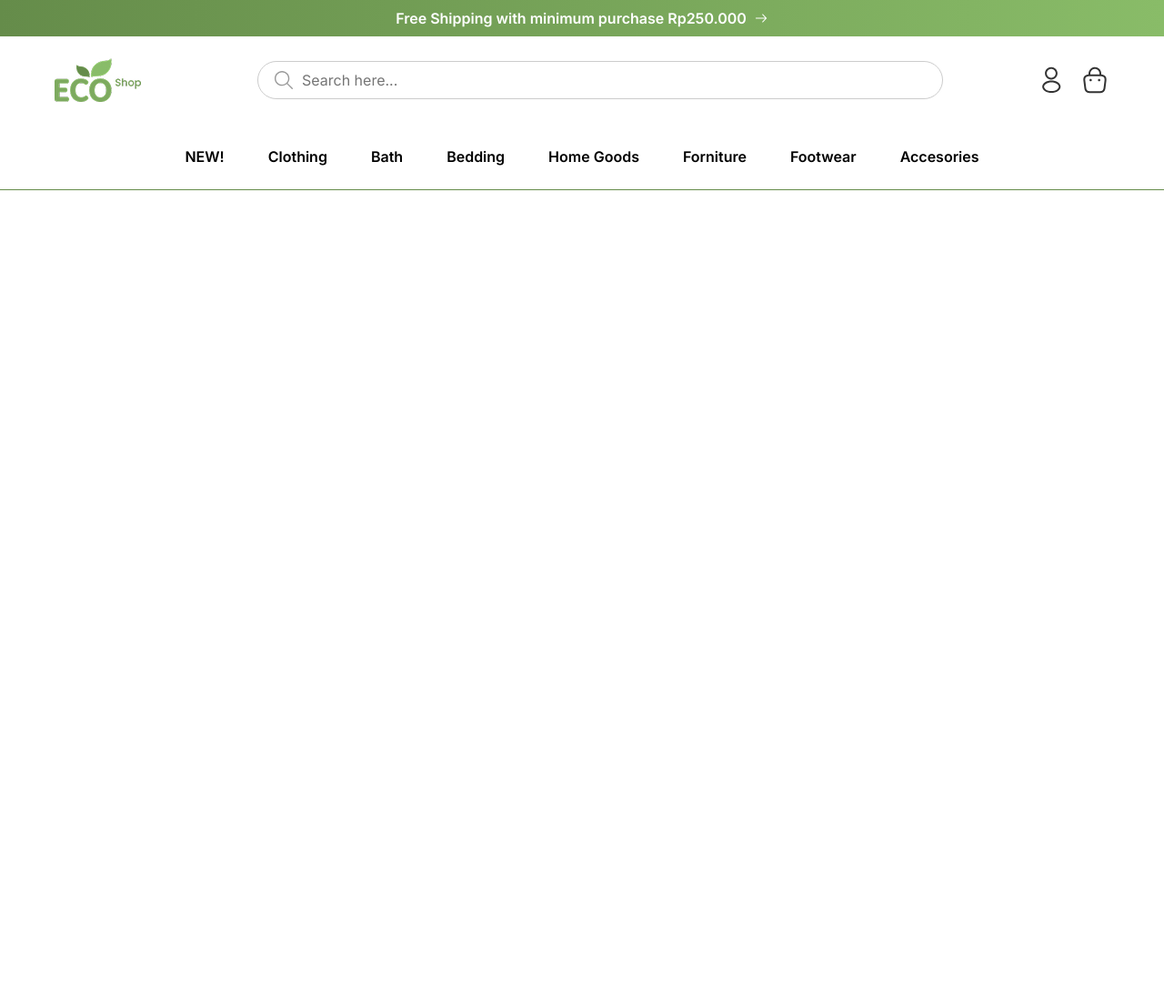
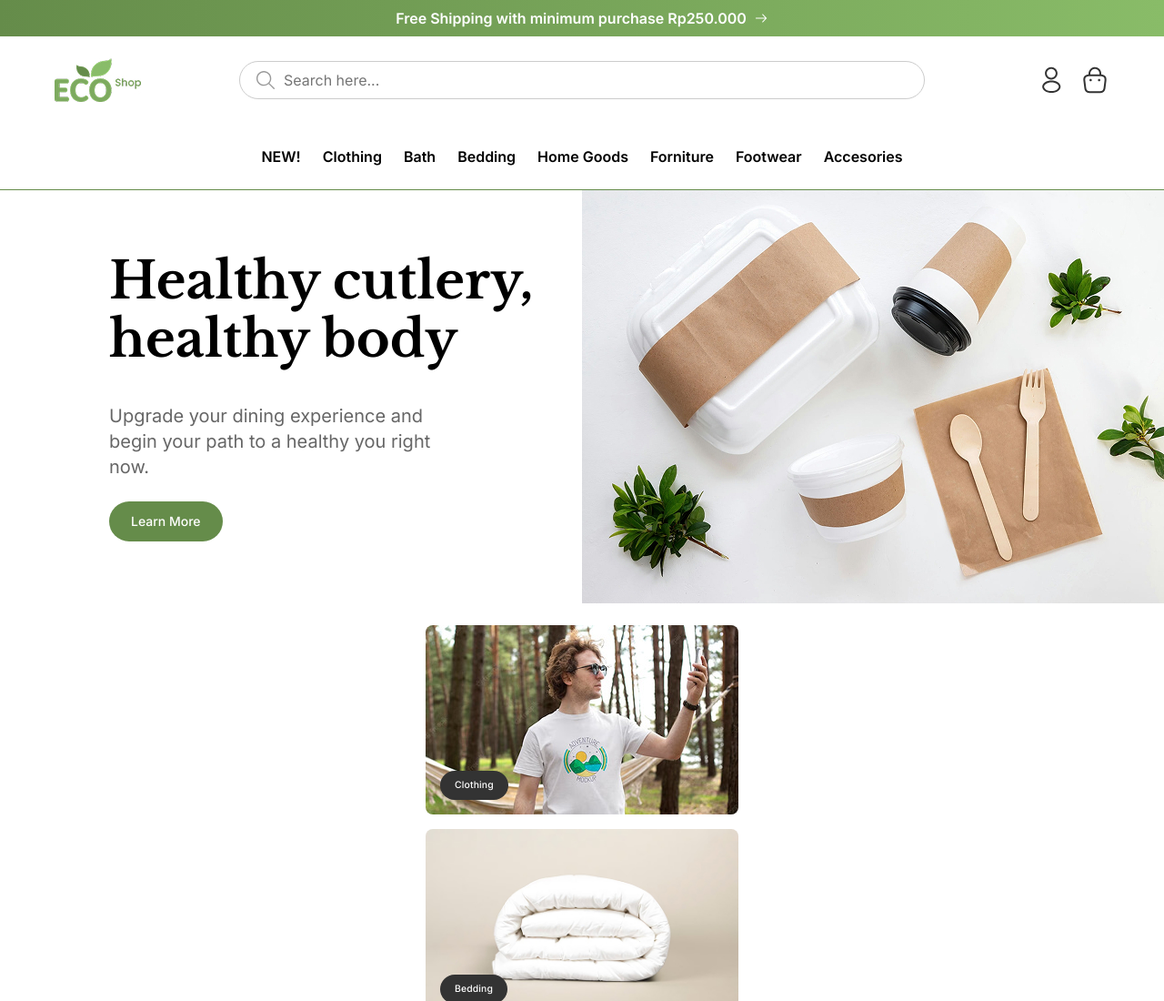
Before and after one commit to Pablo-Zallio-Dev/eco-shop, a plain HTML site: page index.html in a window 1280 px wide. Shown: the top 1100 px of the page at 91% size. Before the commit the page ends 800 px from the top, so only its background shows below. Drawn offline with nearby package versions, Linux system fonts and the light colour scheme.

Commit message:
adding hightlight section

```diff
--- a/index.html
+++ b/index.html
@@ -19,7 +19,8 @@
     <!-- ************** SECTION SALE BAR ************* -->
     <section class="sale-bar">
         <p class="sale-bar__text">Free Shipping with minimum purchase Rp250.000</p>
-        <svg class="sale-bar__image" width="48" height="48" viewBox="0 0 48 48" fill="none" xmlns="http://www.w3.org/2000/svg">
+        <svg class="sale-bar__image" width="48" height="48" viewBox="0 0 48 48" fill="none"
+            xmlns="http://www.w3.org/2000/svg">
             <path
                 d="M29.9206 10.7992C29.3349 10.2134 28.3851 10.2134 27.7993 10.7992C27.2135 11.385 27.2135 12.3347 27.7993 12.9205L37.3788 22.5H7C6.17157 22.5 5.5 23.1716 5.5 24C5.5 24.8284 6.17157 25.5 7 25.5H37.3785L27.7993 35.0792C27.2135 35.665 27.2135 36.6147 27.7993 37.2005C28.3851 37.7863 29.3349 37.7863 29.9206 37.2005L42.0606 25.0605C42.3419 24.7792 42.5 24.3977 42.5 23.9999C42.5 23.602 42.3419 23.2205 42.0606 22.9392L29.9206 10.7992Z"
                 fill="#333333" />
@@ -28,7 +29,7 @@
 
     <!-- ************** SECTION HEADER ************* -->
     <header class="header">
-        <img class="header__logo" src="assets/images/logo.jpg" alt="" >
+        <img class="header__logo" src="assets/images/logo.jpg" alt="">
         <article class="header__input">
             <img class="header__input__image" src="assets/icon/outline_icons/search-grey.svg" alt="image loupe grey">
             <input class="header__input__text" type="text" placeholder="Search here...">
@@ -40,11 +41,11 @@
     </header>
 
 
-     <!-- ************** SECTION NAV ************* -->
+    <!-- ************** SECTION NAV ************* -->
 
-     <section class="nav">
+    <section class="nav">
         <section class="nav__search">
-            <img class="nav__search__image" src="assets/icon/outline_icons/search-grey.svg" alt="" >
+            <img class="nav__search__image" src="assets/icon/outline_icons/search-grey.svg" alt="">
             <input class="nav__search__input" type="" placeholder="Search here...">
         </section>
         <img class="nav__img" src="assets/icon/outline_icons/menu.svg" alt="">
@@ -59,8 +60,50 @@
             <a class="nav__menu__link" href="">Footwear</a>
             <a class="nav__menu__link" href="">Accesories</a>
         </nav>
-     </section>
-     <script src="src/script.js"></script>
+    </section>
+    <main>
+        <!-- ************** SECTION HEADER ************* -->
+        <section class="home">
+            <section class="home__info">
+                <article class="home__info--clear">
+                    <h1 class="home__info__title">Healthy cutlery, healthy body</h1>
+                    <p class="home__info__text">Upgrade your dining experience and
+                        begin your path to a healthy you right now.</p>
+                    <button class="home__info__btn btn__primary">Learn More</button>
+                </article>
+            </section>
+            <section class="home__image"></section>
+        </section>
+
+        <!-- ************** SECTION CATEGORY HIGHLIGHT ************* -->
+
+        <section class="highlight">
+            <section class="highlight__grid">
+                <article class="highlight__card highlight__card--clothing">
+                    <img class="highlight__card__image highlight__card__image--clothing" src="assets/images/image-mobile-highlight-01.jpg" alt="">
+                    <button class="highlight__card__btn btn__small">Clothing</button>
+                </article>
+                <article class="highlight__card highlight__card--bedding">
+                    <img class="highlight__card__image highlight__card__image--bedding" src="assets/images/image-mobile-highlight-02.jpg" alt="">
+                    <button class="highlight__card__btn btn__small">Bedding</button>
+                </article>
+                <article class="highlight__card highlight__card--bedding">
+                    <img class="highlight__card__image " src="assets/images/image-mobile-highlight-03.jpg" alt="">
+                    <button class="highlight__card__btn btn__small">Accesories</button>
+                </article>
+                <article class="highlight__card highlight__card--bedding">
+                    <img class="highlight__card__image " src="assets/images/image-mobile-highlight-04.jpg" alt="">
+                    <button class="highlight__card__btn btn__small">Furniture</button>
+                </article>
+                <article class="highlight__card highlight__card--bedding">
+                    <img class="highlight__card__image " src="assets/images/image-mobile-highlight-05.jpg" alt="">
+                    <button class="highlight__card__btn btn__small">Home Goods</button>
+                </article>
+            </section>
+        </section>
+    </main>
+    <br><br><br><br><br><br><br><br><br><br>
+    <script src="src/script.js"></script>
 </body>
 
 </html>
--- a/src/style.css
+++ b/src/style.css
@@ -5,6 +5,7 @@
 
   /* COLORS BASICS */
   --color-basic-white: #fff;
+  --color-basic-white-70: #ffffffb3;
   --color-basic-black: #000;
   --color-basic-info: #0065ff;
   --color-basic-success: #36b37e;
@@ -61,89 +62,31 @@ html {
     #COMPONENTS AND MOUSE-HOVER COMPONENTS
   \*------------------------------------*/
 
-/* *-*-*-*-* BUTTONS *-*-*-*-* */
-
-/* Button arrow */
-.btn--arrow--disabled svg path,
-.btn--arrow svg path {
-  fill: var(--color-basic-black);
-  transition: fill 0.5s ease-in-out;
-}
-
-.btn--arrow--disabled,
-.btn--arrow {
-  display: flex;
-  justify-content: center;
-  align-items: center;
-  width: 40px;
-  height: 40px;
-  padding-inline: 0.5rem;
-  padding-block: 0.5rem;
-  border-radius: 50%;
-  border: 0;
-  background-color: var(--color-brand-secondary);
-  transition: background-color 0.5s ease-in-out;
-}
-
-.btn--arrow--disabled {
-  background-color: var(--color--grey-100);
-}
-
-.btn--arrow--disabled svg path {
-  fill: var(--color--grey-400);
-}
-
-/* Button Big */
-.btn--big {
+.btn__primary {
   padding-inline: 1.5rem;
   padding-block: 0.75rem;
   border: 0;
   border-radius: 40px;
   background-color: var(--color-brand-primary);
-  color: var(--color-basic-white);
-  font-family: var(--font-inter);
-  font-size: 1.25rem;
-  font-weight: 500;
-  line-height: 1.75rem;
-  transition: background-color 0.2s ease-in, color 0.2s ease-in;
-}
-
-/* Button Small */
-.btn--small {
-  padding-inline: 1rem;
-  padding-block: 0.5rem;
-  border: 0;
-  border-radius: 40px;
-  background-color: var(--color--grey-500);
   font-family: var(--font-inter);
   font-size: 0.875rem;
   font-weight: 500;
   line-height: 1.25rem;
   color: var(--color-basic-white);
-  transition: background-color 0.2s ease-in;
 }
 
-@media (1024px < width) {
-  .btn--arrow:hover svg path {
-    fill: var(--color-basic-white);
-    transition: fill 0.5s ease-in-out;
-  }
-
-  .btn--arrow:hover {
-    background-color: var(--color-brand-primary);
-    transition: background-color 0.5s ease-in-out;
-  }
-
-  .btn--big--hover:hover {
-    cursor: pointer;
-    background-color: var(--color-brand-secondary);
-    color: var(--color-brand-primary);
-  }
-
-  .btn--small:hover {
-    cursor: pointer;
-    background-color: var(--color-brand-primary);
-  }
+.btn__small {
+  padding-inline: 1rem;
+  padding-block: .5rem;
+  border: none;
+  background-color: var(--color--grey-600);
+   border-radius: 2.5rem;
+   color: var(--color-basic-white);
+   font-family: var(--font-inter);
+   font-size: .65rem;
+   letter-spacing: .009rem;
+   font-weight: 500;
+   line-height: 1rem;
 }
 
 /*------------------------------------*\
@@ -318,7 +261,6 @@ html {
   height: 1.5rem;
 }
 
-
 /******************\
   #Tablet L - 768px - M
   \******************/
@@ -333,6 +275,7 @@ html {
   }
 
   .header__icons {
+    margin-inline-start: 2.5rem;
     gap: 1rem;
   }
 
@@ -369,7 +312,6 @@ html {
   }
 }
 
-
 /* ************** SECTION NAV ************* */
 
 .nav {
@@ -377,7 +319,7 @@ html {
   border: 1px solid var(--color-brand-primary);
   display: flex;
   gap: 1.5rem;
-  padding-block: .75rem;
+  padding-block: 0.75rem;
   padding-inline: 1rem;
 }
 
@@ -391,14 +333,15 @@ html {
 
 .nav__menu {
   position: absolute;
-  left: -100%;
+  left: -102%;
   top: 59px;
   display: flex;
   flex-direction: column;
-  padding-block: .5rem;
+  padding-block: 0.5rem;
   width: 100%;
   border: 0;
-  transition: left .1s ease-in-out;
+  background-color: var(--color-basic-white);
+  transition: left 0.4s ease-in-out;
 }
 
 .nav__menu--active {
@@ -407,7 +350,7 @@ html {
 
 .nav__menu__link {
   padding-inline: 1.25rem;
-  padding-block: .75rem;
+  padding-block: 0.75rem;
   font-family: var(--font-inter);
   font-weight: 600;
   font-size: 1rem;
@@ -419,12 +362,12 @@ html {
 .nav__search {
   display: flex;
   align-items: center;
-  gap: .5rem;
+  gap: 0.5rem;
   width: 100%;
   border: 1px solid var(--color--grey-200);
   border-radius: 40px;
-  padding-block: .5rem;
-  padding-inline: .75rem;
+  padding-block: 0.5rem;
+  padding-inline: 0.75rem;
 }
 
 .nav__search__image {
@@ -436,14 +379,13 @@ html {
   outline: none;
   border: none;
   font-family: var(--font-inter);
-  font-size: .75rem;
+  font-size: 0.75rem;
   line-height: 1rem;
 }
 
 .nav__search__input::placeholder {
   color: var(--color--grey-400);
 }
-
 
 /******************\
   #Tablet L - 768px - M
@@ -456,6 +398,8 @@ html {
   }
 
   .nav {
+    display: flex;
+    justify-content: center;
     border: none;
     border-bottom: 1px solid var(--color-brand-primary);
     padding-block: 0;
@@ -466,32 +410,206 @@ html {
     display: flex;
     flex-direction: row;
     justify-content: center;
-      gap: .5rem;
-
+    gap: 0.5rem;
     padding-block: 1rem;
     position: relative;
     top: 0;
     left: 0;
+    transition: none;
+  }
+
+  .nav__menu__link {
+    padding-inline: 0.5rem;
+    padding-block: 0.75rem;
+    font-family: var(--font-inter);
+    font-weight: 600;
+    font-size: 1rem;
+    line-height: 1rem;
+    color: var(--color-basic-black);
+    text-decoration: none;
+  }
+}
+
+/*********************\
+  #Desktop - 1280px - XL
+  \*********************/
+
+@media (1280px < width) {
+  .nav__menu__link {
+    padding-inline: 1rem;
+    padding-block: 0.75rem;
+    font-family: var(--font-inter);
+    font-weight: 600;
+    font-size: 1rem;
+    line-height: 1rem;
+    color: var(--color-basic-black);
+    text-decoration: none;
+  }
+}
+
+/* ************** SECTION HOME ************* */
+
+.home {
+  display: flex;
+  justify-content: center;
+  max-height: 454px;
+}
+
+.home__info {
+  /* border: 1px solid black; */
+  width: 100%;
+  min-height: 454px;
+
+  background-image: url("../assets/images/hero-image-mobile.jpg");
+  background-repeat: no-repeat;
+  background-size: cover;
+}
+
+.home__info--clear {
+  display: flex;
+  flex-direction: column;
+  align-items: center;
+  justify-content: center;
+  min-height: 454px;
+
+  padding-inline: 2.5rem;
+  text-align: center;
+  background-color: var(--color-basic-white-70);
+}
+.home__info__title {
+  font-size: 2.5rem;
+  max-width: 22rem;
+  margin-block-start: 0;
+  font-family: var(--font-libreBaskerville);
+}
+
+.home__info__text {
+  max-width: 21rem;
+  font-family: var(--font-inter);
+  font-size: 14px;
+  line-height: 20px;
+  color: var(--color--grey-500);
+  margin-block-end: 1.5rem;
+}
+
+.home__image {
+  display: none;
+}
+
+/******************\
+  #Tablet L - 768px - M
+  \******************/
+
+@media (768px < width) {
+  .home__info {
+    width: 50%;
+  }
+
+  .home__info--clear {
+    background-color: var(--color-basic-white);
+    align-items: start;
+    text-align: start;
+  }
+
+  .home__image {
+    background-image: url("../assets/images/image-desktop.jpg");
+    background-repeat: no-repeat;
+    background-size: cover;
+    background-position: center;
+    display: flex;
+    justify-content: center;
+    align-items: center;
+    width: 50%;
+    min-width: 300px;
+  }
+}
+
+/*********************\
+    #Desktop - 1280px - XL
+    \*********************/
+
+@media (1279px < width) {
+  .home__info--clear {
+    padding-inline-start: 7.5rem;
+  }
+  .home__info__title {
+    font-size: 3.5rem;
+    max-width: 40rem;
+  }
+
+  .home__info__text {
+    font-size: 1.25rem;
+    max-width: 25rem;
+    line-height: 28px;
   }
 }
 
 
+/*************\
+  #4K - 1536px - XXL
+  \*************/
+
+  @media (1535px < width) {
+    .home__info--clear {
+      padding-inline-start: 14.5rem;
+    }
+  }
 
 
+/* ************** SECTION CATEGORY HIGHLIGHT ************* */
 
+.highlight {
+  /* border: 2px solid black; */
+  padding-inline: 1rem;
+  padding-block: 1.5rem;
+}
 
+.highlight__grid {
+  display: grid;
+  justify-content: center;
+  justify-items: center;
+  gap: 1rem;
+  grid-template-columns: repeat(1, 1fr);
+  width: 100%;
+}
 
+.highlight__card {
+  position: relative;
+  display: flex;
+  align-items: center;
+  width: 90%;
+  max-width: 21.5rem;
+  height: 13rem;
 
+  border-radius: .5rem;
+  /* border: 1px solid red; */
+  overflow: hidden;
+}
 
+.highlight__card__btn {
+  position: absolute;
+  bottom: 1rem;
+  left: 1rem;
+}
 
+.highlight__card__image {
+  width: 100%;
+  height: 100%;
+  object-fit: cover;
+  object-position: top;
 
+  position: absolute;
+}
 
+.highlight__card__image--clothing {
+  object-position: 0 -30px;
 
+}
 
+.highlight__card__image--bedding {
+  object-position: center;
 
-
-
-
+}
 
 
 /******************\
@@ -508,60 +626,94 @@ html {
 @media (1280px < width) {
 }
 
+/*************\
+  #4K - 1536px - XXL
+  \*************/
+
+  @media (1600px < width) {
+  }
+
 /*
 
-.body--large--semibold,
-.body--large {
+
+.btn--arrow--disabled svg path,
+.btn--arrow svg path {
+  fill: var(--color-basic-black);
+  transition: fill 0.5s ease-in-out;
+}
+
+.btn--arrow--disabled,
+.btn--arrow {
+  display: flex;
+  justify-content: center;
+  align-items: center;
+  width: 40px;
+  height: 40px;
+  padding-inline: 0.5rem;
+  padding-block: 0.5rem;
+  border-radius: 50%;
+  border: 0;
+  background-color: var(--color-brand-secondary);
+  transition: background-color 0.5s ease-in-out;
+}
+
+.btn--arrow--disabled {
+  background-color: var(--color--grey-100);
+}
+
+.btn--arrow--disabled svg path {
+  fill: var(--color--grey-400);
+}
+
+.btn--big {
+  padding-inline: 1.5rem;
+  padding-block: 0.75rem;
+  border: 0;
+  border-radius: 40px;
+  background-color: var(--color-brand-primary);
+  color: var(--color-basic-white);
   font-family: var(--font-inter);
   font-size: 1.25rem;
+  font-weight: 500;
   line-height: 1.75rem;
+  transition: background-color 0.2s ease-in, color 0.2s ease-in;
 }
 
-.body--large--semibold {
-  font-weight: 600;
+.btn--small {
+  padding-inline: 1rem;
+  padding-block: 0.5rem;
+  border: 0;
+  border-radius: 40px;
+  background-color: var(--color-brand-primary);
+  font-family: var(--font-inter);
+  font-size: 0.875rem;
+  font-weight: 500;
+  line-height: 1.25rem;
+  color: var(--color-basic-white);
+  transition: background-color 0.2s ease-in;
 }
 
-.body--normal--semibold,
-.body--normal {
-  font-family: var(--font-inter);
-  font-size: 1rem;
-  line-height: 1.5rem;
+
+
+@media (1024px < width) {
+  .btn--arrow:hover svg path {
+    fill: var(--color-basic-white);
+    transition: fill 0.5s ease-in-out;
   }
 
-.body--normal--semibold {
-  font-weight: 600;
+  .btn--arrow:hover {
+    background-color: var(--color-brand-primary);
+    transition: background-color 0.5s ease-in-out;
   }
 
-.body--small--semibold,
-.body--small {
-  font-family: var(--font-inter);
-  font-size: 0.875rem;
-  line-height: 1.25rem;
+  .btn--big--hover:hover {
+    cursor: pointer;
+    background-color: var(--color-brand-secondary);
+    color: var(--color-brand-primary);
   }
 
-.body--small--semibold {
-  font-weight: 600;
+  .btn--small:hover {
+    cursor: pointer;
+    background-color: var(--color--grey-600);
   }
-
-.body--xsmall--semibold,
-.body--xsmall {
-  font-family: var(--font-inter);
-  font-size: 0.75rem;
-  line-height: 1rem;
-}
-
-.body--xsmall--semibold {
-  font-weight: 600;
-}
-
-.body--2xsmall--semibold,
-.body--2xsmall {
-  font-family: var(--font-inter);
-  font-size: 0.625rem;
-  line-height: 0.875rem;
-}
-
-.body--2xsmall--semibold {
-  font-weight: 600;
-}
- */
+} */
```
Also changed, not shown: assets/images/hero-image-mobile.jpg (added), assets/images/image-desktop-highlight-01.jpg (added), assets/images/image-desktop-highlight-02.jpg (added), assets/images/image-desktop-highlight-03.jpg (added), assets/images/image-desktop-highlight-04.jpg (added), assets/images/image-desktop-highlight-05.jpg (added), assets/images/image-desktop.jpg (added), assets/images/image-mobile-highlight-01.jpg (added), assets/images/image-mobile-highlight-02.jpg (added), assets/images/image-mobile-highlight-03.jpg (added), assets/images/image-mobile-highlight-04.jpg (added), assets/images/image-mobile-highlight-05.jpg (added), 1 other file. Lines whose indentation alone changed are shown as unchanged.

INSTRUCTIONS TO FOLLOW: Gather from the entries above all lines that include the string "script".

SOLUTION FOR THIS PROBLEM:
-     <script src="src/script.js"></script>
+    <script src="src/script.js"></script>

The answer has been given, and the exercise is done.